In this day in age we have superb game engines and level editors that let us develop 3d worlds at the touch of our finger tips. It would be a shame to not take advantage of this. I remember making maps for Doom and Duke Nukem 3D, it was nearly impossible to create overhangs and vertical gameplay due to the technical limitations.
Let’s take a look at our first example, oh the dreaded UDK hallway. Being a player, traversing through this area requires you to press the “forward” button to get through. This is fine, especially if it’s in a downbeat in our game level and we just want the player to absorb their surroundings after an intense battle. But we can make this calm section much more interesting, not by changing what the player is doing on their controller, but by creating the illusion that the player is doing “something” in a flat travel section.
This is done here by adding a ramp up or down.
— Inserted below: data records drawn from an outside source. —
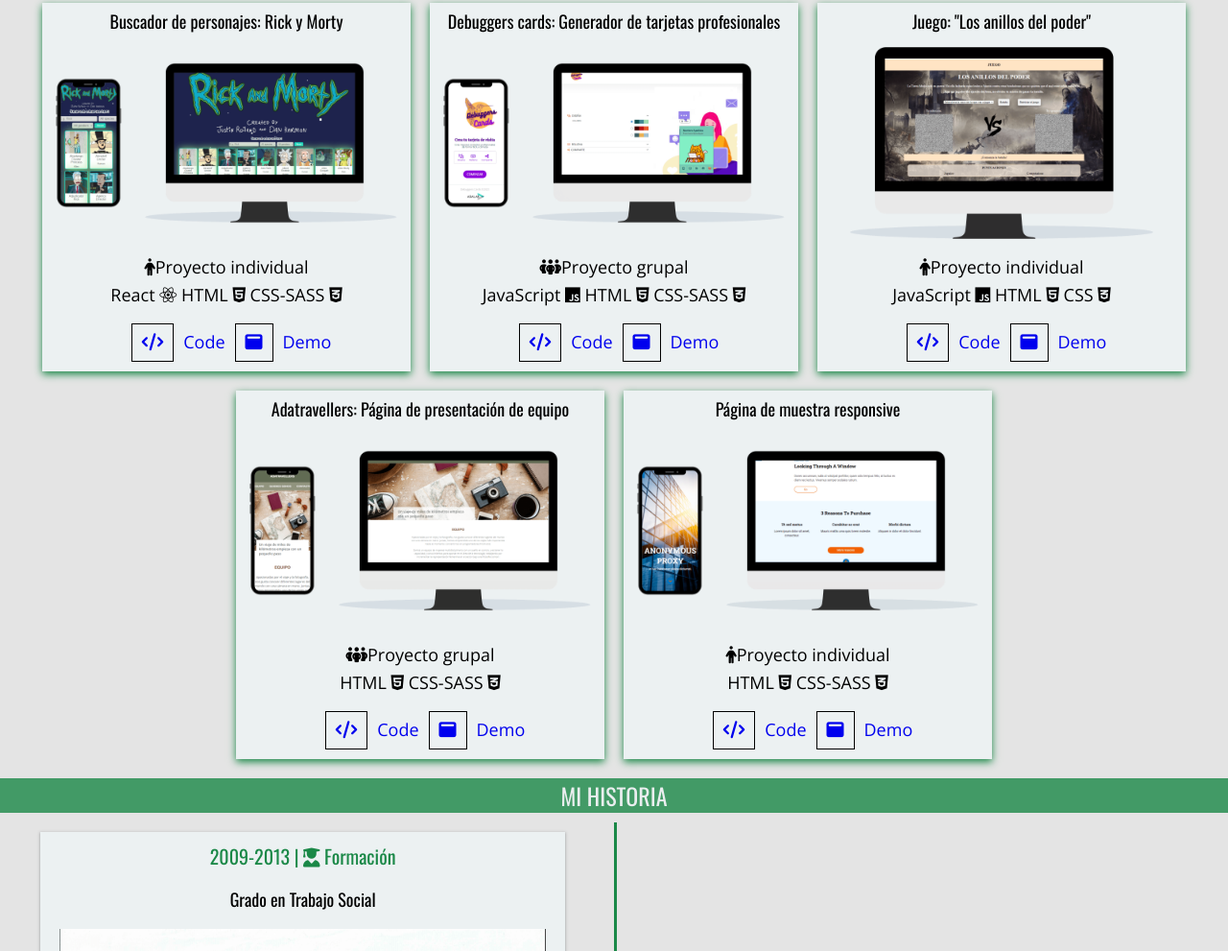
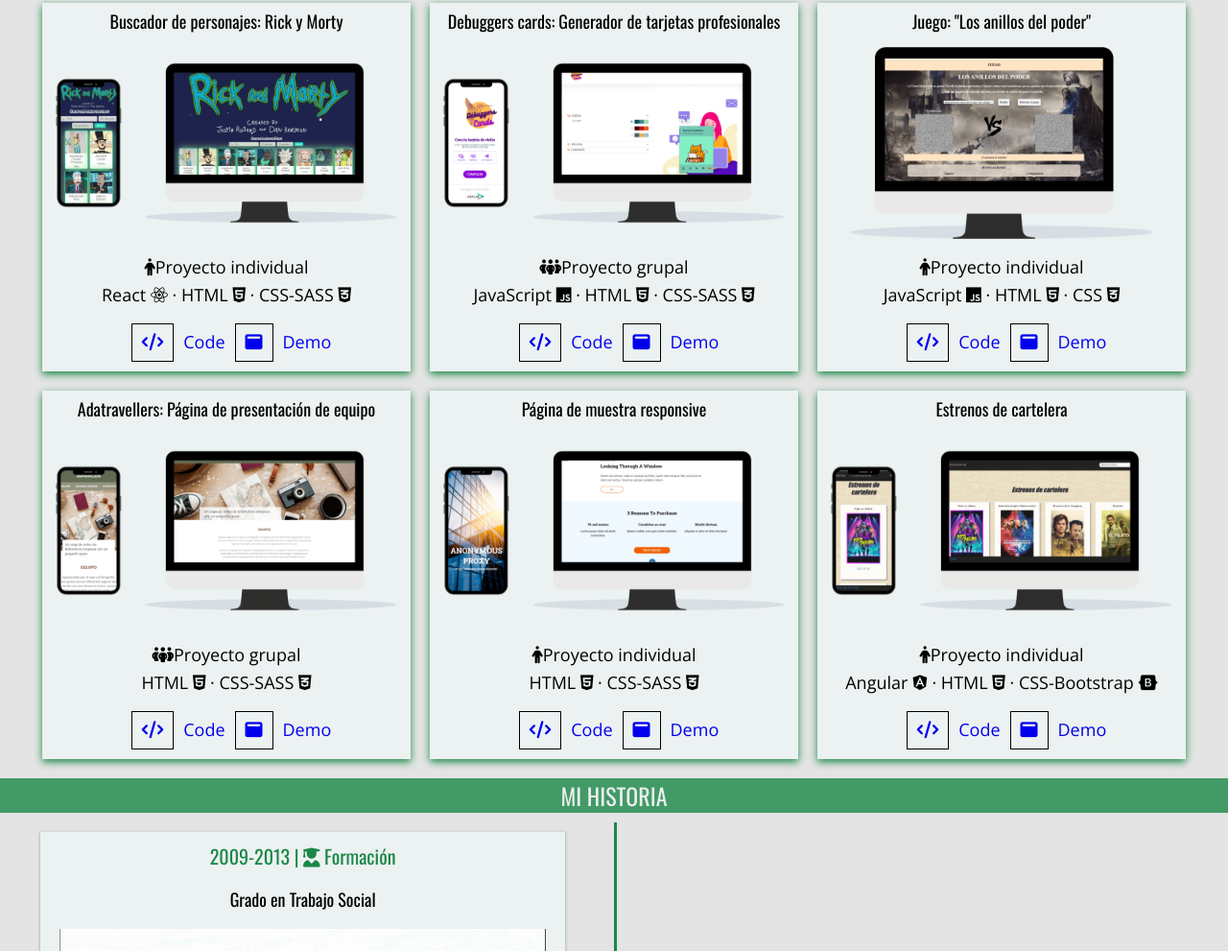
Before and after one commit to Lrpoblet/lara-ramos-poblet, a plain HTML site: page index.html in a window 1280 px wide. Shown: the part 885-1876 px from the top of the page at 96% size. Drawn offline with nearby package versions, Linux system fonts and the light colour scheme; files that its build step writes are made by us from their sources.

Commit message:
add estrenos de cartelera project

```diff
--- a/html/1_about-me.html
+++ b/html/1_about-me.html
@@ -28,8 +28,9 @@
             </section>
             <section class="aboutme__section-skills">
                 <p><i class="fa-brands fa-html5"></i> HTML · <i class="fa-brands fa-css3-alt"></i> CSS · <i
-                        class="fa-brands fa-sass"></i> SASS · <i class="fa-brands fa-js"></i> JavaScript · <i
-                        class="fa-brands fa-react"></i> React · <i class="fa-brands fa-node-js"></i> Node.js ·
+                        class="fa-brands fa-sass"></i> SASS · <i class="fa-brands fa-bootstrap"></i> Bootstrap · <i
+                        class="fa-brands fa-js"></i> JavaScript · <i class="fa-brands fa-react"></i> React · <i
+                        class="fa-brands fa-angular"></i> Angular · <i class="fa-brands fa-node-js"></i> Node.js ·
                     Express.js ·
                     SQLite · <i class="fa-brands fa-git-alt"></i> Git · <i class="fa-brands fa-github"></i> GitHub ·
                     <i class="fa-brands fa-npm"></i> NPM · Visual Studio Code · Agile ·
--- a/html/2_projects.html
+++ b/html/2_projects.html
@@ -9,9 +9,9 @@
                         alt="Preview poject: Rick and Morty character finder"
                         title="Preview poject: Rick and Morty character finder" /></a>
                 <p class="project__text"><i class="fa-solid fa-person"></i>Proyecto individual</p>
-                <p class="project__text">React <i class="fa-brands fa-react"></i> HTML <i
+                <p class="project__text">React <i class="fa-brands fa-react"></i> · HTML <i
                         class="fa-brands fa-html5"></i>
-                    CSS-SASS <i class="fa-brands fa-css3-alt"></i> </p>
+                    · CSS-SASS <i class="fa-brands fa-css3-alt"></i> </p>
                 <ul class="project__links">
                     <li>
                         <a href="https://github.com/Lrpoblet/Rick-and-Morty-character-finder" target="_blank"
@@ -34,8 +34,8 @@
                         src="./images/debuggers-cards.png" class="project__image" alt="Preview poject: Debuggers cards"
                         title="Preview poject: Debuggers cards" /></a>
                 <p class="project__text"><i class="fa-solid fa-people-group"></i>Proyecto grupal</p>
-                <p class="project__text">JavaScript <i class="fa-brands fa-js"></i> HTML <i
-                        class="fa-brands fa-html5"></i> CSS-SASS <i class="fa-brands fa-css3-alt"></i>
+                <p class="project__text">JavaScript <i class="fa-brands fa-js"></i> · HTML <i
+                        class="fa-brands fa-html5"></i> · CSS-SASS <i class="fa-brands fa-css3-alt"></i>
                 </p>
                 <ul class="project__links">
                     <li>
@@ -58,8 +58,8 @@
                         src="./images/los-anillos-del-poder.png" class="project__image"
                         alt="Preview poject: Los anillos del poder" title="Preview poject: Los anillos del poder" /></a>
                 <p class="project__text"><i class="fa-solid fa-person"></i>Proyecto individual</p>
-                <p class="project__text">JavaScript <i class="fa-brands fa-js"></i> HTML <i
-                        class="fa-brands fa-html5"></i> CSS <i class="fa-brands fa-css3-alt"></i>
+                <p class="project__text">JavaScript <i class="fa-brands fa-js"></i> · HTML <i
+                        class="fa-brands fa-html5"></i> · CSS <i class="fa-brands fa-css3-alt"></i>
                 </p>
                 <ul class="project__links">
                     <li>
@@ -83,7 +83,7 @@
                         src="./images/adatravellers.png" class="project__image" alt="Preview poject: Adatravellers"
                         title="Preview poject: Adatravellers" /></a>
                 <p class="project__text"><i class="fa-solid fa-people-group"></i>Proyecto grupal</p>
-                <p class="project__text">HTML <i class="fa-brands fa-html5"></i> CSS-SASS <i
+                <p class="project__text">HTML <i class="fa-brands fa-html5"></i> · CSS-SASS <i
                         class="fa-brands fa-css3-alt"></i>
                 </p>
                 <ul class="project__links">
@@ -107,7 +107,7 @@
                         src="./images/responsive-web.png" class="project__image" alt="Preview poject: Responsive web"
                         title="Preview poject: Responsive web" /></a>
                 <p class="project__text"><i class="fa-solid fa-person"></i>Proyecto individual</p>
-                <p class="project__text"></i> HTML <i class="fa-brands fa-html5"></i> CSS-SASS <i
+                <p class="project__text"></i> HTML <i class="fa-brands fa-html5"></i> · CSS-SASS <i
                         class="fa-brands fa-css3-alt"></i>
                 </p>
                 <ul class="project__links">
@@ -126,5 +126,31 @@
             </article>
         </li>
 
+        <li class="project">
+            <article>
+                <h3 class="project__title">Estrenos de cartelera</h3>
+                <a href="https://lrpoblet.github.io/estrenosDeCartelera/" target="_blank"><img
+                        src="./images/estrenos-de-cartelera.png" class="project__image"
+                        alt="Preview poject: Estrenos de cartelera" title="Preview poject: Estrenos de cartelera" /></a>
+                <p class="project__text"><i class="fa-solid fa-person"></i>Proyecto individual</p>
+                <p class="project__text">Angular <i class="fa-brands fa-angular"></i> · HTML <i
+                        class="fa-brands fa-html5"></i> · CSS-Bootstrap <i class="fa-brands fa-bootstrap"></i>
+                </p>
+                <ul class="project__links">
+                    <li>
+                        <a href="https://github.com/Lrpoblet/estrenosDeCartelera" target="_blank" alt="github"
+                            title="GitHub"><i class="project__links-icon fa-solid fa-code"></i>Code
+                        </a>
+                    </li>
+                    <li>
+                        <a href="https://lrpoblet.github.io/estrenosDeCartelera/" target="_blank" alt="demo"
+                            title="Demo">
+                            <i class="project__links-icon fa-solid fa-window-maximize"></i>Demo
+                        </a>
+                    </li>
+                </ul>
+            </article>
+        </li>
+
     </ul>
 </section>
```
Also changed, not shown: images/estrenos-de-cartelera.png (added).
Keep in mind that all the player is doing is still pressing the “forward” button on the controller.
If we add a ramp that goes UP we immediately occlude sightlines. Depending on your design, we can easily surprise the player as they walk up the ramp with a set of enemies, OR we can also build up tension because the player doesn’t know what’s coming next.
Imagine if you were riding a bicycle on the road going uphill. You would first have to be much more careful because you are not sure if there’s a car coming over the crest of the hill, at the same time you will also be travelling at a much slower speed.
If we add a ramp that goes DOWN we give the player immediate visibility of what’s to come. This is a great idea for an area in your level that you need to provide the player with enough information to make it past the next section. Not only that, but we can also encourage curiosity by placing a power up at the end of the section with the intent of making the player ask themselves, “How am I going to get there?”
Again, imagine if you were riding a bicycle downhill. You can see directly what’s ahead of you so there are no surprises. In most cases you would ride down the hill much faster with more confidence since you know that the path is clear of cars.
So next time you have a downbeat in your level which involves travelling, play around with sightlines and slight elevations. This will greatly improve the gameplay experience in those slower areas of your level. This concept is simple enough, yet overlooked with early level designers, but sometimes keeping things simple is what works the best!
Victor Kam teaches Level Design and Mission Design at VFS Game Design